The problem: The entries that follow must be written out exactly, without any of the pictures they contain.
*** Opening of Provided records ***
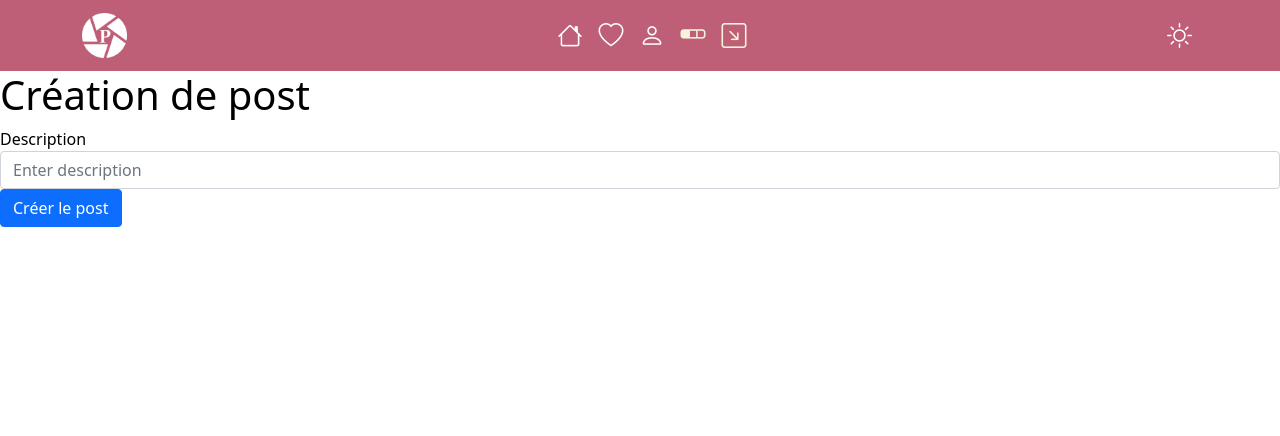
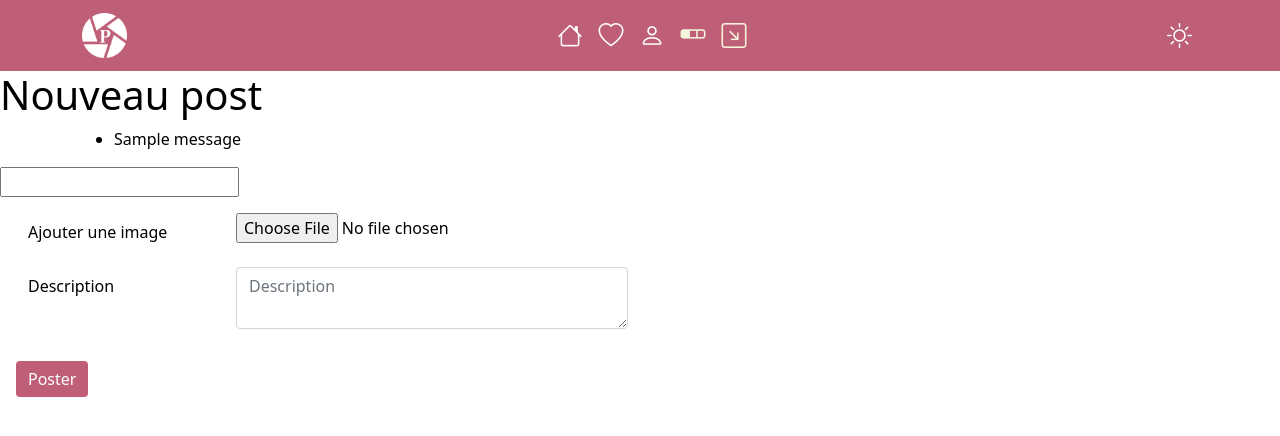
Before and after one commit to Vncntmrchl/IMT-DCL-WEB, a Python web app: template Prototype/templates/post/create_post.html.jinja2 in a window 1280 px wide. Shown: the top 436 px of the page. Run offline with Jinja, Linux system fonts and the light colour scheme; the template is opened without the code that fills it, so the values that code supplies are empty, except form fields; one stand-in notice (Sample message) is shown; form fields are guessed from the names that the template uses; some libraries are stand-ins or nearby versions.

Commit message:
Code tidied up, added images to posts

```diff
--- a/Prototype/config.py
+++ b/Prototype/config.py
@@ -8,3 +8,4 @@ class Config:
     SQLALCHEMY_DATABASE_URI = 'sqlite:///' + os.path.join(DB_DIRECTORY, 'database/database.db')
     SQLALCHEMY_TRACK_MODIFICATIONS = False
     SECRET_KEY = 'SoMuchSecretHere'
+    UPLOADED_IMAGES_DEST = 'static/images_storage'
--- a/Prototype/database/database.py
+++ b/Prototype/database/database.py
@@ -8,7 +8,7 @@ db = SQLAlchemy()
 
 # We use this method to initialize the database with the app
 # and all the necessary models (we start by "resetting" the database to clean it)
-def init_app(app):
+def db_init_app(app):
     with app.app_context():
         db.init_app(app)
         db.drop_all()
--- a/Prototype/static/css/style.css
+++ b/Prototype/static/css/style.css
@@ -98,3 +98,8 @@ nav {
 *:focus {
     outline: none !important;
 }
+
+.image-preview {
+    max-width: 500px;
+    height: auto;
+}
--- a/Prototype/templates/post/create_post.html.jinja2
+++ b/Prototype/templates/post/create_post.html.jinja2
@@ -1,23 +1,91 @@
 {% extends 'base.html.jinja2' %}
 
 {% block title %}
-    <title>sexion d'assault</title>
+    <title>Création de post</title>
 
 {% endblock %}
 
-
 {% block content %}
     <div>
-        <h1>Création de post</h1>
-        <form>
-            <div class="form-group">
-                <label for="description">Description</label>
-                <input type="text" class="form-control" id="description" aria-describedby="description"
-                       placeholder="Enter description">
+        <h1>Nouveau post</h1>
+        <div class="container">
+            {% with messages = get_flashed_messages() %}
+                {% if messages %}
+                    <ul>
+                        {% for message in messages %}
+                            <li>{{ message }}</li>
+                        {% endfor %}
+                    </ul>
+                {% endif %}
+            {% endwith %}
+        </div>
+
+        <form method="POST" action="{{ url_for('create_post.new_post_form') }}" enctype="multipart/form-data">
+            {# Hidden tag used for CSRF protection #}
+            {{ post_form.hidden_tag() }}
+            {{ post_form.crsf_token }}
+            <div class="form-group row" style="margin: 1em;">
+                <label class="col-sm-2 col-form-label">Ajouter une image</label>
+                <div class="col-sm-4">
+                    {{ post_form.image() }}
+                </div>
             </div>
-            <button onclick="add_post({{ user.id }},'{{ user.username }}')" type="button" class="btn btn-primary">Créer
-                le post
-            </button>
+            {% if post_form.image.data %}
+                <div>
+                    <img src="window.URL.createObjectURL({{ post_form.image.data }})"
+                         alt="Prévisualisation de l'image"/>
+                </div>
+            {% endif %}
+            <div class="form-group row" style="margin: 1em;">
+                <label class="col-sm-2 col-form-label">Description</label>
+                <div class="col-sm-4">
+                    {{ post_form.description(placeholder='Description', class='form-control') }}
+                </div>
+            </div>
+            <button type="submit" class="btn btn-primary submit-button" style="margin: 1em;">Poster</button>
         </form>
+
+
+        {#        <div>
+            <form method="post" action="{{ url_for('create_post.add_post') }}" enctype="multipart/form-data">
+                <div class="form-group">
+                    <div class="input-group mb-3">
+                        <img id="uploadedImage" src="" alt="Your image" class="image-preview"/>
+                        <input type=file name=file class="form-control" accept="image/*"
+                               onchange="document.getElementById('uploadedImage').src = window.URL.createObjectURL(this.files[0])">
+                        <label for="description" class="input-group-text">Description</label>
+                        <input type="text" class="form-control" id="description" aria-describedby="description"
+                               placeholder="Enter description">
+                    </div>
+                    <input type="submit" value="Poster !"/>
+                </div>
+
+                #}{#                <button onclick="add_post({{ user.id }},'{{ user.username }}')" type="button"
+                        class="btn btn-primary">
+                    Créer le post
+                </button>#}{#
+            </form>
+        </div>#}
     </div>
 {% endblock %}
+
+
+
+
+<form method="POST" action="{{ url_for('auth.login') }}">
+    {# Hidden tag used for CSRF protection #}
+    {{ login_form.hidden_tag() }}
+    <div class="form-group row" style="margin: 1em;">
+        <label class="col-sm-2 col-form-label">Nom d'utilisateur</label>
+        <div class="col-sm-4">
+            {{ login_form.username(placeholder="Nom d'utilisateur", class='form-control') }}
+        </div>
+    </div>
+    <div class="form-group row" style="margin: 1em;">
+        <label class="col-sm-2 col-form-label">Mot de passe</label>
+        <div class="col-sm-4">
+            {{ login_form.password(placeholder='Mot de passe', class='form-control') }}
+        </div>
+    </div>
+    <button type="submit" class="btn btn-primary submit-button" style="margin: 1em;">Connexion</button>
+</form>
--- a/Prototype/templates/post/post.html.jinja2
+++ b/Prototype/templates/post/post.html.jinja2
@@ -1,6 +1,6 @@
 <div id="{{ post_card_id }}">
     <div class="card post">
-        <img src="../../static/pictures/98505f7.jpg" class="card-img-top" alt="Classy Pope">
+        <img src="../../static/images_storage/{{ post.image_name }}" class="card-img-top" alt="Post {{ post.id }}">
         <div class="card-body">
             <blockquote class="blockquote mb-0">
                 <div id="post_body">
--- /dev/null
+++ b/Prototype/uploads/uploads.py
@@ -0,0 +1,3 @@
+from flask_uploads import UploadSet, IMAGES
+
+images_upload_set = UploadSet('images', IMAGES)
```
Also changed, not shown: Prototype/app.py (+12 -16 lines), Prototype/models/Post.py (+6 -5 lines), Prototype/routes/create_post.py (+62 -14 lines), Prototype/templates/feed/feed.html.jinja2 (+2 -22 lines), Prototype/templates/post/post_macro.html.jinja2 (added, +23 -0 lines), Prototype/templates/profile/profile.html.jinja2 (+3 -23 lines), Prototype/database/database.db, Prototype/static/images_storage/1.jpg (added), Prototype/static/images_storage/3.jpg (added), Prototype/uploads/__init__.py (added), 2 other files.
*** Close of Provided records ***
Result:
Before and after one commit to Vncntmrchl/IMT-DCL-WEB, a Python web app: template Prototype/templates/post/create_post.html.jinja2 in a window 1280 px wide. Shown: the top 436 px of the page. Run offline with Jinja, Linux system fonts and the light colour scheme; the template is opened without the code that fills it, so the values that code supplies are empty, except form fields; one stand-in notice (Sample message) is shown; form fields are guessed from the names that the template uses; some libraries are stand-ins or nearby versions.

Commit message:
Code tidied up, added images to posts

```diff
--- a/Prototype/config.py
+++ b/Prototype/config.py
@@ -8,3 +8,4 @@ class Config:
     SQLALCHEMY_DATABASE_URI = 'sqlite:///' + os.path.join(DB_DIRECTORY, 'database/database.db')
     SQLALCHEMY_TRACK_MODIFICATIONS = False
     SECRET_KEY = 'SoMuchSecretHere'
+    UPLOADED_IMAGES_DEST = 'static/images_storage'
--- a/Prototype/database/database.py
+++ b/Prototype/database/database.py
@@ -8,7 +8,7 @@ db = SQLAlchemy()
 
 # We use this method to initialize the database with the app
 # and all the necessary models (we start by "resetting" the database to clean it)
-def init_app(app):
+def db_init_app(app):
     with app.app_context():
         db.init_app(app)
         db.drop_all()
--- a/Prototype/static/css/style.css
+++ b/Prototype/static/css/style.css
@@ -98,3 +98,8 @@ nav {
 *:focus {
     outline: none !important;
 }
+
+.image-preview {
+    max-width: 500px;
+    height: auto;
+}
--- a/Prototype/templates/post/create_post.html.jinja2
+++ b/Prototype/templates/post/create_post.html.jinja2
@@ -1,23 +1,91 @@
 {% extends 'base.html.jinja2' %}
 
 {% block title %}
-    <title>sexion d'assault</title>
+    <title>Création de post</title>
 
 {% endblock %}
 
-
 {% block content %}
     <div>
-        <h1>Création de post</h1>
-        <form>
-            <div class="form-group">
-                <label for="description">Description</label>
-                <input type="text" class="form-control" id="description" aria-describedby="description"
-                       placeholder="Enter description">
+        <h1>Nouveau post</h1>
+        <div class="container">
+            {% with messages = get_flashed_messages() %}
+                {% if messages %}
+                    <ul>
+                        {% for message in messages %}
+                            <li>{{ message }}</li>
+                        {% endfor %}
+                    </ul>
+                {% endif %}
+            {% endwith %}
+        </div>
+
+        <form method="POST" action="{{ url_for('create_post.new_post_form') }}" enctype="multipart/form-data">
+            {# Hidden tag used for CSRF protection #}
+            {{ post_form.hidden_tag() }}
+            {{ post_form.crsf_token }}
+            <div class="form-group row" style="margin: 1em;">
+                <label class="col-sm-2 col-form-label">Ajouter une image</label>
+                <div class="col-sm-4">
+                    {{ post_form.image() }}
+                </div>
             </div>
-            <button onclick="add_post({{ user.id }},'{{ user.username }}')" type="button" class="btn btn-primary">Créer
-                le post
-            </button>
+            {% if post_form.image.data %}
+                <div>
+                    <img src="window.URL.createObjectURL({{ post_form.image.data }})"
+                         alt="Prévisualisation de l'image"/>
+                </div>
+            {% endif %}
+            <div class="form-group row" style="margin: 1em;">
+                <label class="col-sm-2 col-form-label">Description</label>
+                <div class="col-sm-4">
+                    {{ post_form.description(placeholder='Description', class='form-control') }}
+                </div>
+            </div>
+            <button type="submit" class="btn btn-primary submit-button" style="margin: 1em;">Poster</button>
         </form>
+
+
+        {#        <div>
+            <form method="post" action="{{ url_for('create_post.add_post') }}" enctype="multipart/form-data">
+                <div class="form-group">
+                    <div class="input-group mb-3">
+                        <img id="uploadedImage" src="" alt="Your image" class="image-preview"/>
+                        <input type=file name=file class="form-control" accept="image/*"
+                               onchange="document.getElementById('uploadedImage').src = window.URL.createObjectURL(this.files[0])">
+                        <label for="description" class="input-group-text">Description</label>
+                        <input type="text" class="form-control" id="description" aria-describedby="description"
+                               placeholder="Enter description">
+                    </div>
+                    <input type="submit" value="Poster !"/>
+                </div>
+
+                #}{#                <button onclick="add_post({{ user.id }},'{{ user.username }}')" type="button"
+                        class="btn btn-primary">
+                    Créer le post
+                </button>#}{#
+            </form>
+        </div>#}
     </div>
 {% endblock %}
+
+
+
+
+<form method="POST" action="{{ url_for('auth.login') }}">
+    {# Hidden tag used for CSRF protection #}
+    {{ login_form.hidden_tag() }}
+    <div class="form-group row" style="margin: 1em;">
+        <label class="col-sm-2 col-form-label">Nom d'utilisateur</label>
+        <div class="col-sm-4">
+            {{ login_form.username(placeholder="Nom d'utilisateur", class='form-control') }}
+        </div>
+    </div>
+    <div class="form-group row" style="margin: 1em;">
+        <label class="col-sm-2 col-form-label">Mot de passe</label>
+        <div class="col-sm-4">
+            {{ login_form.password(placeholder='Mot de passe', class='form-control') }}
+        </div>
+    </div>
+    <button type="submit" class="btn btn-primary submit-button" style="margin: 1em;">Connexion</button>
+</form>
--- a/Prototype/templates/post/post.html.jinja2
+++ b/Prototype/templates/post/post.html.jinja2
@@ -1,6 +1,6 @@
 <div id="{{ post_card_id }}">
     <div class="card post">
-        <img src="../../static/pictures/98505f7.jpg" class="card-img-top" alt="Classy Pope">
+        <img src="../../static/images_storage/{{ post.image_name }}" class="card-img-top" alt="Post {{ post.id }}">
         <div class="card-body">
             <blockquote class="blockquote mb-0">
                 <div id="post_body">
--- /dev/null
+++ b/Prototype/uploads/uploads.py
@@ -0,0 +1,3 @@
+from flask_uploads import UploadSet, IMAGES
+
+images_upload_set = UploadSet('images', IMAGES)
```
Also changed, not shown: Prototype/app.py (+12 -16 lines), Prototype/models/Post.py (+6 -5 lines), Prototype/routes/create_post.py (+62 -14 lines), Prototype/templates/feed/feed.html.jinja2 (+2 -22 lines), Prototype/templates/post/post_macro.html.jinja2 (added, +23 -0 lines), Prototype/templates/profile/profile.html.jinja2 (+3 -23 lines), Prototype/database/database.db, Prototype/static/images_storage/1.jpg (added), Prototype/static/images_storage/3.jpg (added), Prototype/uploads/__init__.py (added), 2 other files.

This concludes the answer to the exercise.